• [PROBLEM STATEMENT]: Provide an exact reproduction of every entry.

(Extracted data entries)
========================================================================
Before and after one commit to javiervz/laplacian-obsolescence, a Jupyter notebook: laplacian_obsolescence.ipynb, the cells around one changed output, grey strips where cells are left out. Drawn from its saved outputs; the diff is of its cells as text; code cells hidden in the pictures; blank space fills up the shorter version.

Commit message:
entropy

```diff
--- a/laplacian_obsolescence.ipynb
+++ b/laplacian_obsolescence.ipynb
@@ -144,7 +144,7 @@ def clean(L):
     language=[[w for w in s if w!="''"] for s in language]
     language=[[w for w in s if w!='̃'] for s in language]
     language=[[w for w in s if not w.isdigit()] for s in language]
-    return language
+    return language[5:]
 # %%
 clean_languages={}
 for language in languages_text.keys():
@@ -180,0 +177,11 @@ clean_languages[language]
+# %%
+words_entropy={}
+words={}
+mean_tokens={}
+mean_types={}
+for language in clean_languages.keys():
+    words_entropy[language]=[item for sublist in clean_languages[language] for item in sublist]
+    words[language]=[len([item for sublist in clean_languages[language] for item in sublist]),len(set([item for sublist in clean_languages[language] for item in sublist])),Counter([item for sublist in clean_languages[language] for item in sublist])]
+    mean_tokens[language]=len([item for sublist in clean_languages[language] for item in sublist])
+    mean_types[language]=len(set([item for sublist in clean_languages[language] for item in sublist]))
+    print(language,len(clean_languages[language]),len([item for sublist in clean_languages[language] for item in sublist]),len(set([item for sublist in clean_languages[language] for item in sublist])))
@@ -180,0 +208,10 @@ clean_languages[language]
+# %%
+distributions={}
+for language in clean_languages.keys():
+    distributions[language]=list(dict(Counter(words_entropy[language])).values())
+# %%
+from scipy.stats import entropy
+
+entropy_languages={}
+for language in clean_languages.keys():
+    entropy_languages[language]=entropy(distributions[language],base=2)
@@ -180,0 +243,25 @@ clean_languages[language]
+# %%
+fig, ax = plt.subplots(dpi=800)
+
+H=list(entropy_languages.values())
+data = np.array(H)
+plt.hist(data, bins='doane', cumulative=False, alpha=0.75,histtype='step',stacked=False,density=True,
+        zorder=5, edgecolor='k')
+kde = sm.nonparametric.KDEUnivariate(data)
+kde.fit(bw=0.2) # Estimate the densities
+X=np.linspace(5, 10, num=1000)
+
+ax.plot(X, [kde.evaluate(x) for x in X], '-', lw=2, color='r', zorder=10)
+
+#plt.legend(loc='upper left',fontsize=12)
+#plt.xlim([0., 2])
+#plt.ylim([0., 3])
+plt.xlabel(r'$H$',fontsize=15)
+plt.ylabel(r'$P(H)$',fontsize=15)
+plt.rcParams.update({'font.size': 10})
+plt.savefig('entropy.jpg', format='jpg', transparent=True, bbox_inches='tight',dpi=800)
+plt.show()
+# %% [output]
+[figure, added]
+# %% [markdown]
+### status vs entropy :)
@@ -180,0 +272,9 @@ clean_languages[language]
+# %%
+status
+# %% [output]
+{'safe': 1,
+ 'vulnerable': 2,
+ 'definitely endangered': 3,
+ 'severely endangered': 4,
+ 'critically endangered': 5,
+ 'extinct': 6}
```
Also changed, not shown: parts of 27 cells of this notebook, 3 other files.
========================================================================
• [YOUR RESPONSE]:
Before and after one commit to javiervz/laplacian-obsolescence, a Jupyter notebook: laplacian_obsolescence.ipynb, the cells around one changed output, grey strips where cells are left out. Drawn from its saved outputs; the diff is of its cells as text; code cells hidden in the pictures; blank space fills up the shorter version.

Commit message:
entropy

```diff
--- a/laplacian_obsolescence.ipynb
+++ b/laplacian_obsolescence.ipynb
@@ -144,7 +144,7 @@ def clean(L):
     language=[[w for w in s if w!="''"] for s in language]
     language=[[w for w in s if w!='̃'] for s in language]
     language=[[w for w in s if not w.isdigit()] for s in language]
-    return language
+    return language[5:]
 # %%
 clean_languages={}
 for language in languages_text.keys():
@@ -180,0 +177,11 @@ clean_languages[language]
+# %%
+words_entropy={}
+words={}
+mean_tokens={}
+mean_types={}
+for language in clean_languages.keys():
+    words_entropy[language]=[item for sublist in clean_languages[language] for item in sublist]
+    words[language]=[len([item for sublist in clean_languages[language] for item in sublist]),len(set([item for sublist in clean_languages[language] for item in sublist])),Counter([item for sublist in clean_languages[language] for item in sublist])]
+    mean_tokens[language]=len([item for sublist in clean_languages[language] for item in sublist])
+    mean_types[language]=len(set([item for sublist in clean_languages[language] for item in sublist]))
+    print(language,len(clean_languages[language]),len([item for sublist in clean_languages[language] for item in sublist]),len(set([item for sublist in clean_languages[language] for item in sublist])))
@@ -180,0 +208,10 @@ clean_languages[language]
+# %%
+distributions={}
+for language in clean_languages.keys():
+    distributions[language]=list(dict(Counter(words_entropy[language])).values())
+# %%
+from scipy.stats import entropy
+
+entropy_languages={}
+for language in clean_languages.keys():
+    entropy_languages[language]=entropy(distributions[language],base=2)
@@ -180,0 +243,25 @@ clean_languages[language]
+# %%
+fig, ax = plt.subplots(dpi=800)
+
+H=list(entropy_languages.values())
+data = np.array(H)
+plt.hist(data, bins='doane', cumulative=False, alpha=0.75,histtype='step',stacked=False,density=True,
+        zorder=5, edgecolor='k')
+kde = sm.nonparametric.KDEUnivariate(data)
+kde.fit(bw=0.2) # Estimate the densities
+X=np.linspace(5, 10, num=1000)
+
+ax.plot(X, [kde.evaluate(x) for x in X], '-', lw=2, color='r', zorder=10)
+
+#plt.legend(loc='upper left',fontsize=12)
+#plt.xlim([0., 2])
+#plt.ylim([0., 3])
+plt.xlabel(r'$H$',fontsize=15)
+plt.ylabel(r'$P(H)$',fontsize=15)
+plt.rcParams.update({'font.size': 10})
+plt.savefig('entropy.jpg', format='jpg', transparent=True, bbox_inches='tight',dpi=800)
+plt.show()
+# %% [output]
+[figure, added]
+# %% [markdown]
+### status vs entropy :)
@@ -180,0 +272,9 @@ clean_languages[language]
+# %%
+status
+# %% [output]
+{'safe': 1,
+ 'vulnerable': 2,
+ 'definitely endangered': 3,
+ 'severely endangered': 4,
+ 'critically endangered': 5,
+ 'extinct': 6}
```
Also changed, not shown: parts of 27 cells of this notebook, 3 other files.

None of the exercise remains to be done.